* Exercise goal
Find each line below that includes "update", then copy it.

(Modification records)
------------------------------
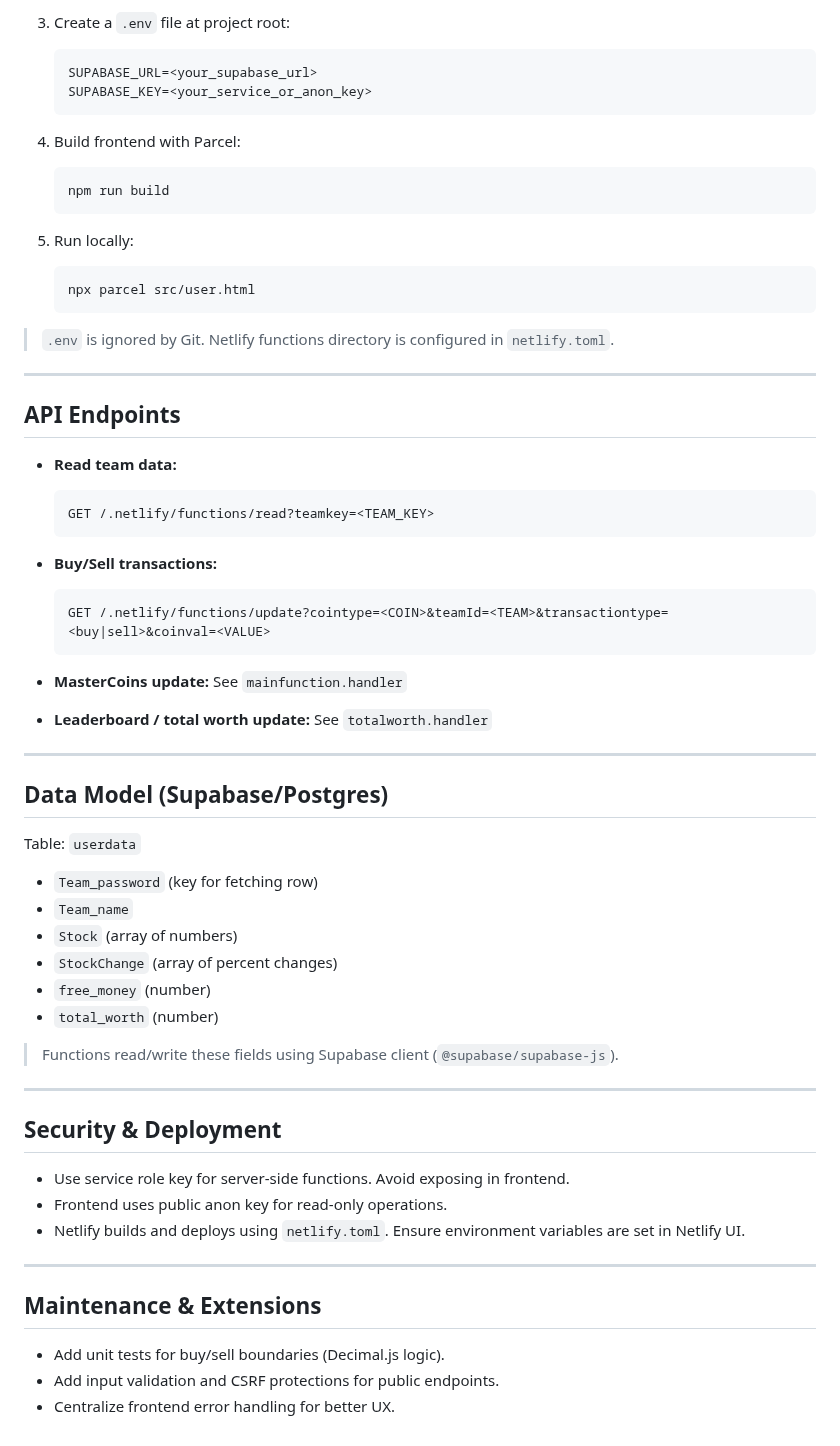
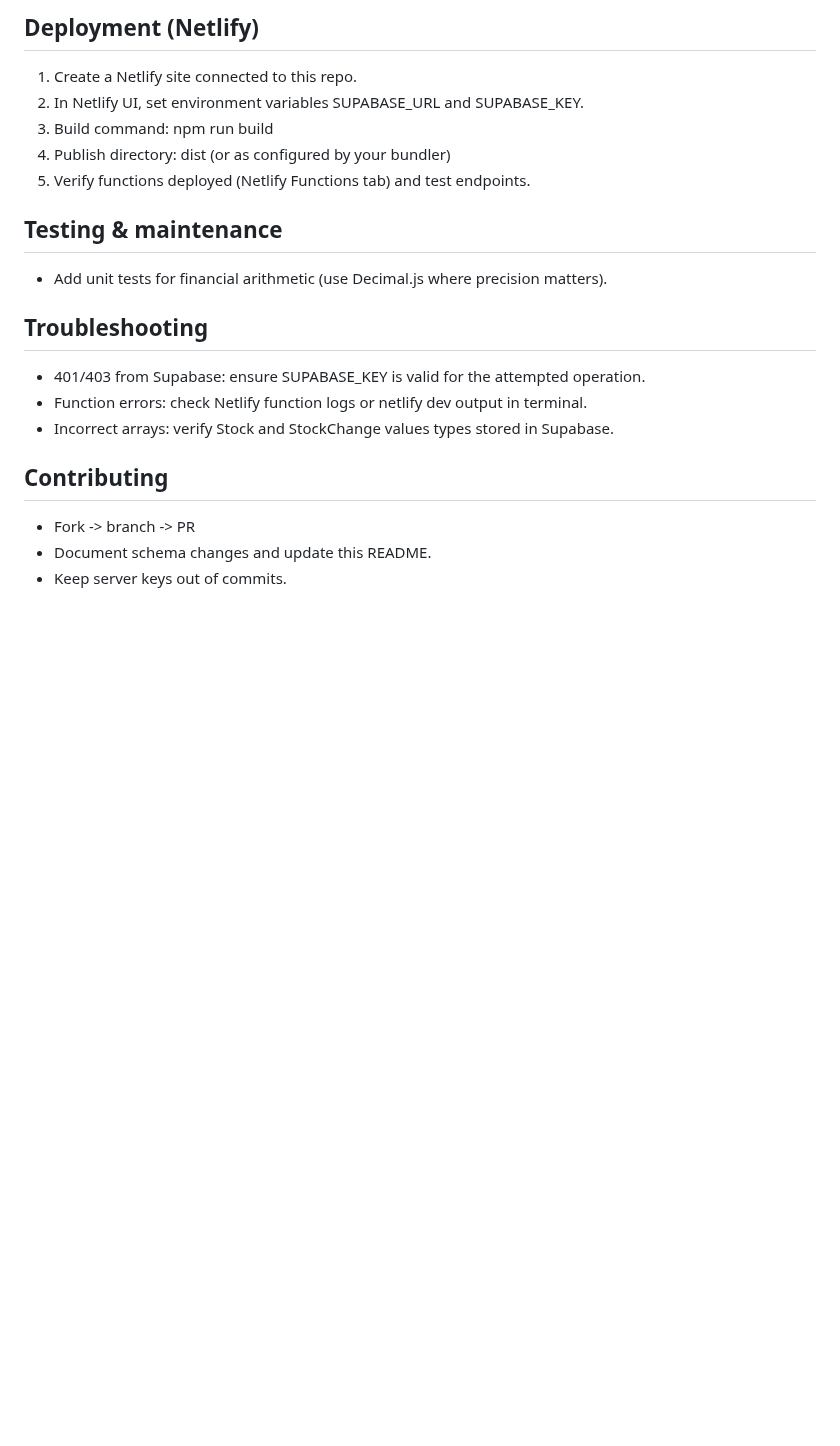
Before and after one commit to Zidarc/SynergyIBA, a Markdown page: Readme.md, the part around one of its changes. GitHub-like rendering; blank space fills up the shorter version.

````diff
--- a/Readme.md
+++ b/Readme.md
@@ -67,74 +132,20 @@ A real-time simulated coin trading dashboard with a static frontend and Netlify
 
-3. Create a `.env` file at project root:
+## Deployment (Netlify)
+1. Create a Netlify site connected to this repo.
+2. In Netlify UI, set environment variables SUPABASE_URL and SUPABASE_KEY.
+3. Build command: npm run build
+4. Publish directory: dist (or as configured by your bundler)
+5. Verify functions deployed (Netlify Functions tab) and test endpoints.
 
-   ```
-   SUPABASE_URL=<your_supabase_url>
-   SUPABASE_KEY=<your_service_or_anon_key>
-   ```
+## Testing & maintenance
+- Add unit tests for financial arithmetic (use Decimal.js where precision matters).
 
-4. Build frontend with Parcel:
+## Troubleshooting
+- 401/403 from Supabase: ensure SUPABASE_KEY is valid for the attempted operation.
+- Function errors: check Netlify function logs or netlify dev output in terminal.
+- Incorrect arrays: verify Stock and StockChange values types stored in Supabase.
 
-   ```bash
-   npm run build
-   ```
-
-5. Run locally:
-
-   ```bash
-   npx parcel src/user.html
-   ```
-
-> `.env` is ignored by Git. Netlify functions directory is configured in `netlify.toml`.
-
----
-
-## API Endpoints
-
-* **Read team data:**
-
-  ```
-  GET /.netlify/functions/read?teamkey=<TEAM_KEY>
-  ```
-
-* **Buy/Sell transactions:**
-
-  ```
-  GET /.netlify/functions/update?cointype=<COIN>&teamId=<TEAM>&transactiontype=<buy|sell>&coinval=<VALUE>
-  ```
-
-* **MasterCoins update:**
-  See `mainfunction.handler`
-
-* **Leaderboard / total worth update:**
-  See `totalworth.handler`
-
----
-
-## Data Model (Supabase/Postgres)
-
-Table: `userdata`
-
-* `Team_password` (key for fetching row)
-* `Team_name`
-* `Stock` (array of numbers)
-* `StockChange` (array of percent changes)
-* `free_money` (number)
-* `total_worth` (number)
-
-> Functions read/write these fields using Supabase client (`@supabase/supabase-js`).
-
----
-
-## Security & Deployment
-
-* Use service role key for server-side functions. Avoid exposing in frontend.
-* Frontend uses public anon key for read-only operations.
-* Netlify builds and deploys using `netlify.toml`. Ensure environment variables are set in Netlify UI.
-
----
-
-## Maintenance & Extensions
-
-* Add unit tests for buy/sell boundaries (Decimal.js logic).
-* Add input validation and CSRF protections for public endpoints.
-* Centralize frontend error handling for better UX.
+## Contributing
+- Fork -> branch -> PR
+- Document schema changes and update this README.
+- Keep server keys out of commits.
````
Also changed, not shown: other parts of Readme.md (+111 -46 lines).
------------------------------
* Your response
-  GET /.netlify/functions/update?cointype=<COIN>&teamId=<TEAM>&transactiontype=<buy|sell>&coinval=<VALUE>
-* **MasterCoins update:**
-* **Leaderboard / total worth update:**
+- Document schema changes and update this README.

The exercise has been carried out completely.